Having been launched only in May 2018, the Nissan Terra is a new kid on the block aimed at taking a slice of the SUV market dominated by the Toyota Fortuner. It is based on the platform used by the Navara, with which it shares several commonality including the cabin layout and engine option. Developed specifically for Asian customers, the Terra is available in just one engine option – a 2.5-liter diesel powertrain. Buyers, however, may choose between a rear-wheel drive version with six-speed manual transmission or a four-wheel drive variant that comes with a seven-speed automatic gearbox. This model entered the market on a strong note, having received a five-star safety rating form the New Car Assessment Program for Southeast Asian Countries (ASEAN NCAP).
Nissan had a global retail sales volume of roughly four million units for the first nine months of its 2018 fiscal year ending in December 2018. This represents a 2.1% drop from the same period in 2017. Its Asian business units contributed 33% to this figure, mainly because of robust demand from China.
From a production volume standpoint, Nissan registered close to four million units, a 3.6% drop from a year prior. Asia again emerged as the biggest contributor with 37%.
In the Philippines, Nissan cars have been widely embraced by Filipino car owners. It is usually included in the list of five best-selling car brands in the country. In fact, in 2018, the Philippines was one of the top export destinations of Nissan Thailand, which has so far exported one million vehicles to over 115 countries. Despite overall automotive market slowdown due to the increased excise tax put on vehicles by the new Tax Reform for Acceleration and Inclusion Act (TRAIN) law, Nissan Philippines managed to post a 40.6% improvement in sales in the first three quarters of 2018 compared to the same period in 2017, according to date from Chamber of automotive Manufacturers of the Philippines, Inc. (CAMPI) and the Association of Vehicle Importers and Distributors (AVID). This allowed Nissan to overtake Ford as the third best-selling brand in the country in terms of sales volume during the stated period.

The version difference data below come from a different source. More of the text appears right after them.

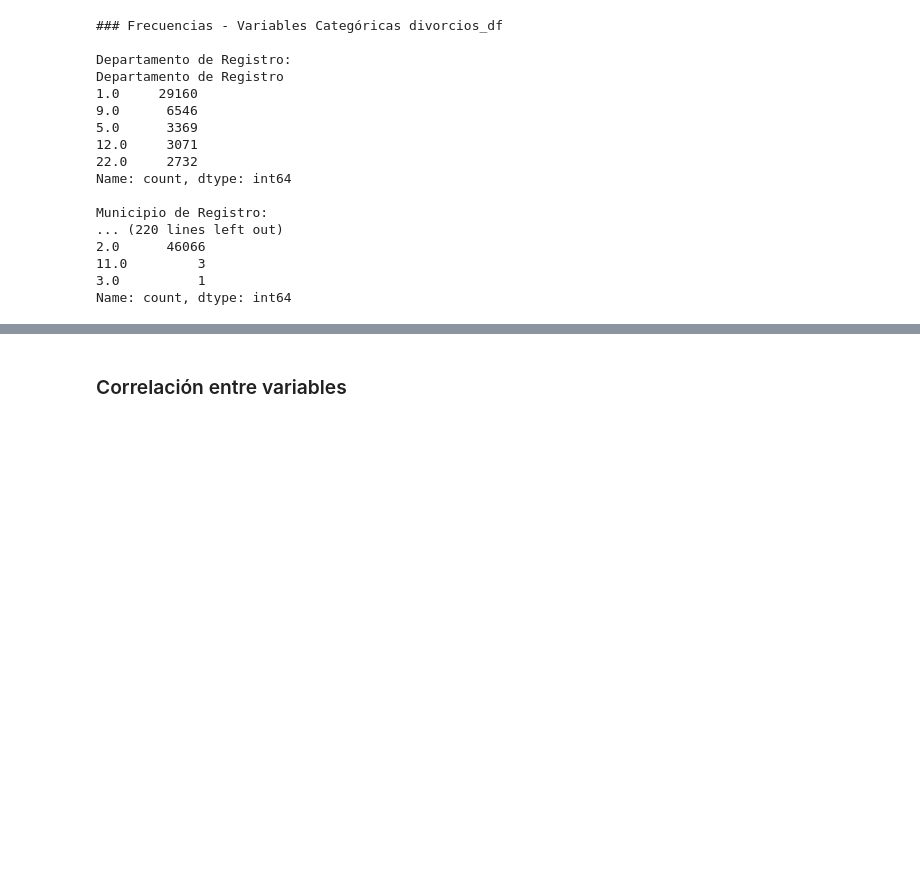
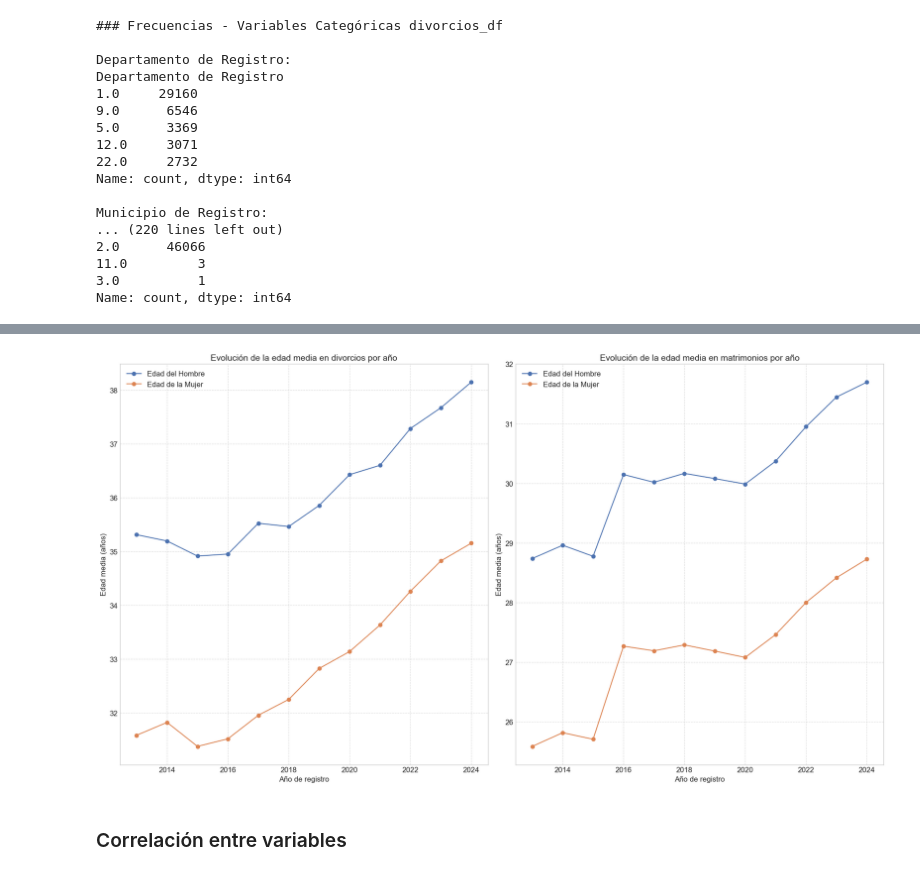
Before and after one commit to Sofiamishel2003/Proyecto-3, a Jupyter notebook: Proyecto3.ipynb, the cells around one changed output, grey strips where cells are left out. Drawn from its saved outputs; the diff is of its cells as text; code cells hidden in the pictures; blank space fills up the shorter version.

```diff
--- a/Proyecto3.ipynb
+++ b/Proyecto3.ipynb
@@ -278,3 +383,29 @@ Name: count, dtype: int64
+# %%
+# Características de edad por años de registro (evolución temporal)
+plt.figure(figsize=(18, 10))
+
+# Calcular medias de edad por año
+div_by_year = div_numeric.groupby('Ano de Registro')[['Edad del Hombre', 'Edad de la Mujer']].mean()
+mat_by_year = mat_numeric.groupby('Ano de Registro')[['Edad del Hombre', 'Edad de la Mujer']].mean()
+
+plt.subplot(1, 2, 1)
+div_by_year.plot(marker='o', ax=plt.gca())
+plt.title('Evolución de la edad media en divorcios por año', fontsize=14)
+plt.xlabel('Año de registro', fontsize=12)
+plt.ylabel('Edad media (años)', fontsize=12)
+plt.grid(True, linestyle='--', alpha=0.7)
+
+plt.subplot(1, 2, 2)
+mat_by_year.plot(marker='o', ax=plt.gca())
+plt.title('Evolución de la edad media en matrimonios por año', fontsize=14)
+plt.xlabel('Año de registro', fontsize=12)
+plt.ylabel('Edad media (años)', fontsize=12)
+plt.grid(True, linestyle='--', alpha=0.7)
+
+plt.tight_layout()
+plt.show()
+# %% [output]
+[figure, added]
 # %% [markdown]
 ### Correlación entre variables
 # %%
```
Also changed, not shown: parts of 2 cells of this notebook, 1 other file.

Nissan actively capitalizes on its three-way alliance with Renault and Mitsubishi Motors to grow its business and advance its technological pursuits. The alliance has 450,000 employees and 122 manufacturing plants worldwide, selling 1.076 million cars in 2018.
It had already merged many operations with Renault, who has been in alliance with Nissan for the past ten years, in the areas of production technologies, research and development, purchasing and personnel management, and logistics. In 2018, the two companies commenced joining forces on quality control, after-sales service, and customer management.
In Southeast Asia, Nissan is leveraging its affiliate Mitsubishi's strong presence to improve its own footing in the region. Among the three alliance members, Mitsubishi has sold the greatest number of vehicles in Southeast Asia.
In the Philippines, Mitsubishi has opened training facilities that cater to dealerships' service technicians and sales clerks, and Nissan has been given access to such. In August 2019, both manufacturers will jointly put up warehouses to store service parts and other materials. This year, Mitsubishi will also start suppling the XPANDER minivan, which is built in Indonesia, to Nissan. The latter will market the model under a different Nissan brand.
In their home base in Japan, Nissan and Mitsubishi have a joint venture to develop and release an electric minicar in the early 2020s. Under the plan called Nissan Energy, Nissan aims to create a sound electric vehicle ecosystem so that owners of such cars can make the most out of their units. The organization will also come up with innovative ways to reuse electric car batteries. Nissan has already made headway in the Japan, the United States, and Europe with this plan. Through key initiatives, namely Nissan Energy Supply, Nissan Energy Share, and Nissan Energy Storage, Nissan Energy will form new standards for linking cars to energy resources.